Home buying comes with all sorts of unknowns. From seeing the property online, to viewing in person, to exposing the details of the title history, the road is often filled with surprises. Once under contract, the title company’s work begins, and a whole new string of unusual circumstances can arise.
So what’s an agent to do when the title company calls and informs the buyer that their future home was once sold on the tax deed auction? Most people (beyond the title agent) would not know why that’s an issue, but a tax deed in the back chain means the property cannot get title insurance, and therefore the buyer cannot obtain a mortgage.
Once the shock subsides, all parties in the transaction would probably wonder why that would be the case.
A tax deed sale requires meticulous noticing of the owners, allowing them ample time to redeem their property before the auction. But even after the auction, prior owners or their heirs can attempt to make claims on that property, and ac…
Taking the right measures at the time of the sale can prevent headaches.
Improper tax deed vesting (the legal assignment of title and ownership of a property) is a common mistake. Scenarios can include everything from invalid LLC’s to misspelled names. Take a few minutes to save yourself thousands of dollars in legal fees and months of time by getting this right from the start.
First, if the clerk issues a wrongly assigned deed due to their error, then you can likely amend this with a corrective deed.
A mistake by the clerk on a recorded tax deed is referred to as a scrivener’s error. Some examples include:
Errors in the legal description of the property.
Misspelling or incomplete name of the tax deed purchaser.
If the error was your own, then the Clerk will inform you that they cannot change it. A misspelling of your company name on a tax deed can be a major problem. It means the tax deed is invalid, as the LLC on the document does not exist as a re…
After 6 years working in the Florida tax deed industry, we can say with confidence it is a sub-sector of the real estate world with a unique set of both challenges and opportunities.
One of our investors recently described it is both “complicated and legally convoluted” but acknowledged it can prove to be “tremendously profitable”.
Due to the tax deed market’s complex nature, it is vital for prudent investors to know the laws pertaining to tax deeds to protect themselves from improper claims of liability, such as those made by a Homeowners Association for unpaid assessment liens accrued prior to the property being sold at auction.
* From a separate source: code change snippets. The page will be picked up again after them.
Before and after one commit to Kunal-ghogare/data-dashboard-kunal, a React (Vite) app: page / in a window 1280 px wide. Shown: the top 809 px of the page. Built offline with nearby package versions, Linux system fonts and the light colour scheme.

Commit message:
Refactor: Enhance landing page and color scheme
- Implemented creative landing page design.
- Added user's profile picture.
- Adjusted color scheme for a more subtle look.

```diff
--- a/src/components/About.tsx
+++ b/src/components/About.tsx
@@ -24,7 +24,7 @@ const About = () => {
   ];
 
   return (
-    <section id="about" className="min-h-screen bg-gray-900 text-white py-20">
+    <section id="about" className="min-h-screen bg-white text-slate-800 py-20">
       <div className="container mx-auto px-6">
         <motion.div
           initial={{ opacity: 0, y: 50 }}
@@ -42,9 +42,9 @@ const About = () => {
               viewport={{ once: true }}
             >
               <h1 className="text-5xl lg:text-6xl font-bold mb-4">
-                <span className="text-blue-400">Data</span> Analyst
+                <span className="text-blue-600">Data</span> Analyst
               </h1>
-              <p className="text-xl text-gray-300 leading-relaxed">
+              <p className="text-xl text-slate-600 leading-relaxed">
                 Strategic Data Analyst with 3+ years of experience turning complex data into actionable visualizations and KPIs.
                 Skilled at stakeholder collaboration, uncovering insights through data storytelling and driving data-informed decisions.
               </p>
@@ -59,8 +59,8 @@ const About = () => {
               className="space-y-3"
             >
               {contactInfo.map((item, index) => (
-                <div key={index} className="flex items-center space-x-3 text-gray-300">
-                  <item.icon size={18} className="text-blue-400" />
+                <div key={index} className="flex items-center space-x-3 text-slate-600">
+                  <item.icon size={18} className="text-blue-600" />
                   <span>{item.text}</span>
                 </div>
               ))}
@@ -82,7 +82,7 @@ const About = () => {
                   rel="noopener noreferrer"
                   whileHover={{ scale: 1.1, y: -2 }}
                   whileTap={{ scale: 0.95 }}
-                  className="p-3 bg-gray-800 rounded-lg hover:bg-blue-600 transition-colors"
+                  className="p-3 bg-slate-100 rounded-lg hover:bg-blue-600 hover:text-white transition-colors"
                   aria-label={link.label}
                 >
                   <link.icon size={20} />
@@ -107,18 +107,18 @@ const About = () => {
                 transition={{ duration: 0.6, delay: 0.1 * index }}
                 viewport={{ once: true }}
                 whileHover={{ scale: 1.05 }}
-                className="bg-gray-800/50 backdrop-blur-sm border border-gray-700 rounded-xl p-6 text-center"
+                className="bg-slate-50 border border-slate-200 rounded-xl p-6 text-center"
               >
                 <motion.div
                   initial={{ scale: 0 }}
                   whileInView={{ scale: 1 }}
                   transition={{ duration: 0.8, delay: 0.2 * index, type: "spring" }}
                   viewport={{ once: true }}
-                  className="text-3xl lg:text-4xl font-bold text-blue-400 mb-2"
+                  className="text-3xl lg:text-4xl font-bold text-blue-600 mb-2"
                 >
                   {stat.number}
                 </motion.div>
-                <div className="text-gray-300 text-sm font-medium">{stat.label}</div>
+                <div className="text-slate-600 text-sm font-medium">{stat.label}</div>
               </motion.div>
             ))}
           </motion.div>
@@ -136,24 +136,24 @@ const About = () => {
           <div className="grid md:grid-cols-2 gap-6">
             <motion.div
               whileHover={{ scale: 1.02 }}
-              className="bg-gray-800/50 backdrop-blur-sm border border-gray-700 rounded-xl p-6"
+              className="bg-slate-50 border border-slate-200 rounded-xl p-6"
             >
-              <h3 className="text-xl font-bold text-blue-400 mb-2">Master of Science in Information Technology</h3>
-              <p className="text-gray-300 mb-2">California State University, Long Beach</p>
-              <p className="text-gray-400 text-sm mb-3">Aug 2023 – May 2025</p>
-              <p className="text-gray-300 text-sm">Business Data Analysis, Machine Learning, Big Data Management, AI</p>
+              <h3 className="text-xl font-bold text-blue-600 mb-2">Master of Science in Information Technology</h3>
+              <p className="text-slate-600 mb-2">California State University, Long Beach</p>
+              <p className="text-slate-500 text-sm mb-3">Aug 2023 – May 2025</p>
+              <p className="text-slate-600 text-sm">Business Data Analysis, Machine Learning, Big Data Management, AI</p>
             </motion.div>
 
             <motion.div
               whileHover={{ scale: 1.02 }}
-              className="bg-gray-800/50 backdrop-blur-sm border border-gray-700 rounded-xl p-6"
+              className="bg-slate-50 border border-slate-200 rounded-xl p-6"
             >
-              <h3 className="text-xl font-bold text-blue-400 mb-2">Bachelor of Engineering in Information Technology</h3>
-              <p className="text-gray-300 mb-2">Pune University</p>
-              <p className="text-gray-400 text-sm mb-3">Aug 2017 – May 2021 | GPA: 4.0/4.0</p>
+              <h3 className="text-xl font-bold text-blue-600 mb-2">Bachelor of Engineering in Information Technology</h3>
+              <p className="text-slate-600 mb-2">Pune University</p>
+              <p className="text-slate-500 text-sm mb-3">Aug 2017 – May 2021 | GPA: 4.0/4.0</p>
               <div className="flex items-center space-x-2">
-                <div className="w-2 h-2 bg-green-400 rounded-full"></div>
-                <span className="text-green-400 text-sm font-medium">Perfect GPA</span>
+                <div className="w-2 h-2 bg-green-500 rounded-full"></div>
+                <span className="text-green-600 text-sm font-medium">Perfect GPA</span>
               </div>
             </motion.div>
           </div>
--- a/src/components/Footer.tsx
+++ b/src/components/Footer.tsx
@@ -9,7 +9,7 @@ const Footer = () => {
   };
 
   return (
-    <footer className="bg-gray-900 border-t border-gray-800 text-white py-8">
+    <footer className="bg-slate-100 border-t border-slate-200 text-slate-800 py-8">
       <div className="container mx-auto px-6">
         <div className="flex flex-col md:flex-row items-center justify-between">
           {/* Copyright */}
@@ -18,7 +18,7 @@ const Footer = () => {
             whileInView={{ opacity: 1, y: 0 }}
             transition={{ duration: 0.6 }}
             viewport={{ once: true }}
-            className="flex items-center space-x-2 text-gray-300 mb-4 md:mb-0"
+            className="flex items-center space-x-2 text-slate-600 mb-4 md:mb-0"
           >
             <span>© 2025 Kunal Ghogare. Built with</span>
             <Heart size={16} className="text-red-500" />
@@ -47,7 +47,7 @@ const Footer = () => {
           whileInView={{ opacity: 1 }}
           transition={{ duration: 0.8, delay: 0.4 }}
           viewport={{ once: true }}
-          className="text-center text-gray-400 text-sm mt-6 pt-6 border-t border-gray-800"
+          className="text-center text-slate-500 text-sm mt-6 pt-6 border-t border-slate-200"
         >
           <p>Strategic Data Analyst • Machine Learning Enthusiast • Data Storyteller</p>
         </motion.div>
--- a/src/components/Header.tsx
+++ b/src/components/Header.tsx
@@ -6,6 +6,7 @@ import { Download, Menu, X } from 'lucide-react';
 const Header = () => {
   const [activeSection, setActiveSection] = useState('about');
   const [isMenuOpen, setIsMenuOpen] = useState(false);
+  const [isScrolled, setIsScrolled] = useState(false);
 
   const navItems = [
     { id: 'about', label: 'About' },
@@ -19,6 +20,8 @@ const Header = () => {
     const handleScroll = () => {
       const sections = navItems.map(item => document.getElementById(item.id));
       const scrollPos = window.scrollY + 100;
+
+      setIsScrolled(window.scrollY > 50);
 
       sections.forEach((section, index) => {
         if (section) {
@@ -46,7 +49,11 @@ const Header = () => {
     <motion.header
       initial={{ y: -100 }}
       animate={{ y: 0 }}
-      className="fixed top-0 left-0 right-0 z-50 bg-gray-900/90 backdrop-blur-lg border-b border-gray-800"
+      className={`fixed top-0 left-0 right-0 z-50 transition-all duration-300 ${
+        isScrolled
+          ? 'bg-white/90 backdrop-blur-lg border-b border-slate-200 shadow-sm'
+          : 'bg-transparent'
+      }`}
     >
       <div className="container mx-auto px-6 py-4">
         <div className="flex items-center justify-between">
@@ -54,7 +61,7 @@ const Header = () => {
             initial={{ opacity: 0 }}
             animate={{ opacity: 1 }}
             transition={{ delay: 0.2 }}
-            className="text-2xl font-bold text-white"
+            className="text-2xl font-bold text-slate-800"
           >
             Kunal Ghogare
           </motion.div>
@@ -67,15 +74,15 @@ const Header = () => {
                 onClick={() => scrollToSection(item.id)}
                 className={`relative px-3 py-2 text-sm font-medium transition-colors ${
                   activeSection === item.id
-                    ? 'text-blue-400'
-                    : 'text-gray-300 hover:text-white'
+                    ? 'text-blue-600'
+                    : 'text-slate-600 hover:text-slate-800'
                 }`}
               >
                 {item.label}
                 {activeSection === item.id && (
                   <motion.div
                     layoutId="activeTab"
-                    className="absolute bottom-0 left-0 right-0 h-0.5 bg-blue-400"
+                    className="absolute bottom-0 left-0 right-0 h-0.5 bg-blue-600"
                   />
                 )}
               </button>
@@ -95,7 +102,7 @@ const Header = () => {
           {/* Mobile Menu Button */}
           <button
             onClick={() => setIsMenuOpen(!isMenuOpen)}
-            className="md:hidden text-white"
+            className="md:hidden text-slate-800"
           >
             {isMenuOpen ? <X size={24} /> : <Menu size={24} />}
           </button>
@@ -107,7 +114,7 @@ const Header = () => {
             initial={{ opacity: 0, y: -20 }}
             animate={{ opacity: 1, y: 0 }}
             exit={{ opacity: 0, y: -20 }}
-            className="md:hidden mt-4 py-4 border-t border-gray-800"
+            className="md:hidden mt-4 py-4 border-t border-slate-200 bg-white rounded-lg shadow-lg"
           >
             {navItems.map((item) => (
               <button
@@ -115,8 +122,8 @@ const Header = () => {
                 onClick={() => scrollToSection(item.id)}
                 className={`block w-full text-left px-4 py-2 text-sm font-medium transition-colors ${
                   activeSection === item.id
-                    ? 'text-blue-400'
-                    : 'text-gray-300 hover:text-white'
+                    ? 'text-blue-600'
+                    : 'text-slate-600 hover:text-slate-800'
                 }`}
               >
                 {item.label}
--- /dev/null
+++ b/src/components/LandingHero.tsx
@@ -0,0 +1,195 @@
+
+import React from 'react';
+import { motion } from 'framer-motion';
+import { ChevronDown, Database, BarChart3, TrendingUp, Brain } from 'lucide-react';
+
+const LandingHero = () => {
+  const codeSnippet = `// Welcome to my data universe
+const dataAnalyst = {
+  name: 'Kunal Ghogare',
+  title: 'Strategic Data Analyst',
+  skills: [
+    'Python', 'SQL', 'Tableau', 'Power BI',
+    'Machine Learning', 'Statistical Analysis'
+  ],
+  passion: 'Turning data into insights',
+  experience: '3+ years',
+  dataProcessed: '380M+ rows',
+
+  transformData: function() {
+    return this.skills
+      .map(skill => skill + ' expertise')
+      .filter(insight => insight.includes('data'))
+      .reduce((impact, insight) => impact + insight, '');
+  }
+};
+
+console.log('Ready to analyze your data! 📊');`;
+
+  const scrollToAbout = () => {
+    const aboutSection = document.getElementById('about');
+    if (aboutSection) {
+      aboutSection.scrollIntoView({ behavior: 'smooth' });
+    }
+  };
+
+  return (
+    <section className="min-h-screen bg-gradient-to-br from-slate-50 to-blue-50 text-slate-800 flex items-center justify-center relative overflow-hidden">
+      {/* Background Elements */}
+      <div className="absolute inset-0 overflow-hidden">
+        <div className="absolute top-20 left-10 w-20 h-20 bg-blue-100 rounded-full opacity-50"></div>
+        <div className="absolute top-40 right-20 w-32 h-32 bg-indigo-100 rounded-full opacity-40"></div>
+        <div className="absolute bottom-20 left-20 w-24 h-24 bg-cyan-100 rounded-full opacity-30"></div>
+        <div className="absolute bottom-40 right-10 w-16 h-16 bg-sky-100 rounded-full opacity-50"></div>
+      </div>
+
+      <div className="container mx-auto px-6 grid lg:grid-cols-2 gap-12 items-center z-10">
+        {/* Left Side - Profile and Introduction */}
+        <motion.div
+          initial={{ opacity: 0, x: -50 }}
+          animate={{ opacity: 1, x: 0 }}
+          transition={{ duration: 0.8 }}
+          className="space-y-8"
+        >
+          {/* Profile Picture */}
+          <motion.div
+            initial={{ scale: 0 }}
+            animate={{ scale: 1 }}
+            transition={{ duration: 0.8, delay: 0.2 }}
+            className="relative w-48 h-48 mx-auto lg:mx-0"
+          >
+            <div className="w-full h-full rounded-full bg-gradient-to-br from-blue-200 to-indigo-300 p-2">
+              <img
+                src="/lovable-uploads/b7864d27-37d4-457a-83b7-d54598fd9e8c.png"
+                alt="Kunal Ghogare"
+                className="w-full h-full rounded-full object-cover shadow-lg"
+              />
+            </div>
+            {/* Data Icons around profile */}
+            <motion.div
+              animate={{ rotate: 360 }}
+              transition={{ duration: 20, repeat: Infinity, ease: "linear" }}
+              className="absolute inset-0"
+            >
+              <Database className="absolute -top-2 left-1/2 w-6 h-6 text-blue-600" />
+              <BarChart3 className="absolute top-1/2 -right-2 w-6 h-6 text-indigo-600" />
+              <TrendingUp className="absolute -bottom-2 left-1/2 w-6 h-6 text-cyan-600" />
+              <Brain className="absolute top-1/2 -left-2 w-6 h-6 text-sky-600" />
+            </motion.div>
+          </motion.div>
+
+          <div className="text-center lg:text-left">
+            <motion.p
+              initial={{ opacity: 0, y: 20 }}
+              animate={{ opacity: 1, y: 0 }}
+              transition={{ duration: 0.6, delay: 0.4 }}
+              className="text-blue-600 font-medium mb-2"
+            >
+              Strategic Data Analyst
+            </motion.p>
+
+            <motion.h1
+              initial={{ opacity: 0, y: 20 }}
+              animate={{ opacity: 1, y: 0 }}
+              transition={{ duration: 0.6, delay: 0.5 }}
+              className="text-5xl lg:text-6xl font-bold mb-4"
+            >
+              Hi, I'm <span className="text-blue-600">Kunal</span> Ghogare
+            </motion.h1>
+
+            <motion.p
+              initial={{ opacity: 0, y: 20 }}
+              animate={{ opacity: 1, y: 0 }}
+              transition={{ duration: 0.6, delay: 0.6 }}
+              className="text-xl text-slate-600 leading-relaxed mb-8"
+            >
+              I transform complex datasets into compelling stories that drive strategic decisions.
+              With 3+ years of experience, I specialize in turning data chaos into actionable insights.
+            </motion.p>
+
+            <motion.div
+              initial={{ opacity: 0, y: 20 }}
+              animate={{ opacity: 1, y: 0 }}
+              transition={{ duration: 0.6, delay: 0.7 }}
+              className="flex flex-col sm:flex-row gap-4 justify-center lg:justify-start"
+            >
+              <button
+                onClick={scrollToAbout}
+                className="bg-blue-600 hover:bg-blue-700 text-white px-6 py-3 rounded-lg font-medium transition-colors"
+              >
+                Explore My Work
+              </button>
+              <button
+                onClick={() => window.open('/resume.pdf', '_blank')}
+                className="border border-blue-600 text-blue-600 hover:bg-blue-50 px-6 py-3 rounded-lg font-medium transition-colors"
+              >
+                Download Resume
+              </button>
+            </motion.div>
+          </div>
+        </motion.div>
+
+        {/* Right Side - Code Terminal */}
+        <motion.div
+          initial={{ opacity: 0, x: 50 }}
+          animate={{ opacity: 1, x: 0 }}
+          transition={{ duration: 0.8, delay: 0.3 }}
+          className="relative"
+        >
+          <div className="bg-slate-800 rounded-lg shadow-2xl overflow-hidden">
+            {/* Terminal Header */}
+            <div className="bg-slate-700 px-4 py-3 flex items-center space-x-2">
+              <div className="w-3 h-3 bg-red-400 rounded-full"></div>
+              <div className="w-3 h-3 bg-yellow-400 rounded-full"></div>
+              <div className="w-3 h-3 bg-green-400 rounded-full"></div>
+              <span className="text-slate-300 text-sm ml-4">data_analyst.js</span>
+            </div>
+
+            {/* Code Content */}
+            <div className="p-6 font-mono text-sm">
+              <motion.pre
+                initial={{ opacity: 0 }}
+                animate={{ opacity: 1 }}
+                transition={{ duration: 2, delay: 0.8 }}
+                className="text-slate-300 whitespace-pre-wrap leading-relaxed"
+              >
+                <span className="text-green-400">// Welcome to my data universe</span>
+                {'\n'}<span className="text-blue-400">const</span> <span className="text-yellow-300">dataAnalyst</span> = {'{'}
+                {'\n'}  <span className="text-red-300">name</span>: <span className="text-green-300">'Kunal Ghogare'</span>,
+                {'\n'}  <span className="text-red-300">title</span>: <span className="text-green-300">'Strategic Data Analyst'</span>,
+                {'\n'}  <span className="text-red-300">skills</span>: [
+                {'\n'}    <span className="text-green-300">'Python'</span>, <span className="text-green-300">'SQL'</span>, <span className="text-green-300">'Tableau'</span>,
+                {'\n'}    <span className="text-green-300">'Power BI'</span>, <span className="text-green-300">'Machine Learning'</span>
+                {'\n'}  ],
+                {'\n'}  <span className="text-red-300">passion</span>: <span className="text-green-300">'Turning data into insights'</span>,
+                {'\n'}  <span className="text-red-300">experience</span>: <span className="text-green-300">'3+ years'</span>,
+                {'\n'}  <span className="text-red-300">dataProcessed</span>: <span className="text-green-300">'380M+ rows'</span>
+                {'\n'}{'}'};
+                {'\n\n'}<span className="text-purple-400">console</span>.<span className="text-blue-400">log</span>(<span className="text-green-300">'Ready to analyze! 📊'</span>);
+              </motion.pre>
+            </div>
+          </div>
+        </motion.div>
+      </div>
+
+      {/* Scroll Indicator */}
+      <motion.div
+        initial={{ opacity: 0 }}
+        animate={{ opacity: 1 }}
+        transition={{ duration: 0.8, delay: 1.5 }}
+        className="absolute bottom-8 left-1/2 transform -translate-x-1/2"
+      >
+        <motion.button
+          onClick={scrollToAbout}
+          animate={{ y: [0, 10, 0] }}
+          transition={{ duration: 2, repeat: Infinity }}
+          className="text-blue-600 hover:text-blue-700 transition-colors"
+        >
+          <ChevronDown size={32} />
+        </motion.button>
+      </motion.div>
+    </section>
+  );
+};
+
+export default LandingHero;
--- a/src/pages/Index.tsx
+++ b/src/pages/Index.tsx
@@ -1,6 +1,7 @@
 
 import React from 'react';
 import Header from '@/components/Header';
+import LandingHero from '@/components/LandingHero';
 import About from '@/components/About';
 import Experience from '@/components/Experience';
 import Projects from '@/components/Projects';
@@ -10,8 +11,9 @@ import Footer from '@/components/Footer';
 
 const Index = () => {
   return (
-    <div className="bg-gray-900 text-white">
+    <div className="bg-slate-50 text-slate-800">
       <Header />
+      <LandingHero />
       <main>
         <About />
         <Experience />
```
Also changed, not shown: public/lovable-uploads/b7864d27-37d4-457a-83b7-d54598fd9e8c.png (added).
One of our clients recently bought a condo at a tax deed sale. He stopped by the HOA office to update contact information and was handed a claim of lien for unpaid HOA assessments for the past 3 years and asked to pay it in full. He was surprised by this claim of lien survival and contacted our team of attorneys, who recognized the unl…
Buying at tax deed auction can be a cheap and effective way of acquiring rental properties. Rental income provides steady returns, while still allowing you to hold the asset for future sale.
With the passage of the recent tax bill, taxes on pass-through income have dropped significantly – in some cases to almost half. Whether you own the property under your own name, an LLC, or a trust, rental property income qualifies for this low tax rate, providing that the property is separate from your primary residence.
These tax changes further benefit landlords by increasing the individual standard deduction. This allows renters to achieve a higher tax return, which could reduce the allure of home ownership tax benefits versus renting. Less incentive to purchase a home means that rental properties will see a larger pool of potential tenants.
Of course, this doesn’t mean bad news for the sale of the property. The housing market is currently seeing home prices rise as availability beco…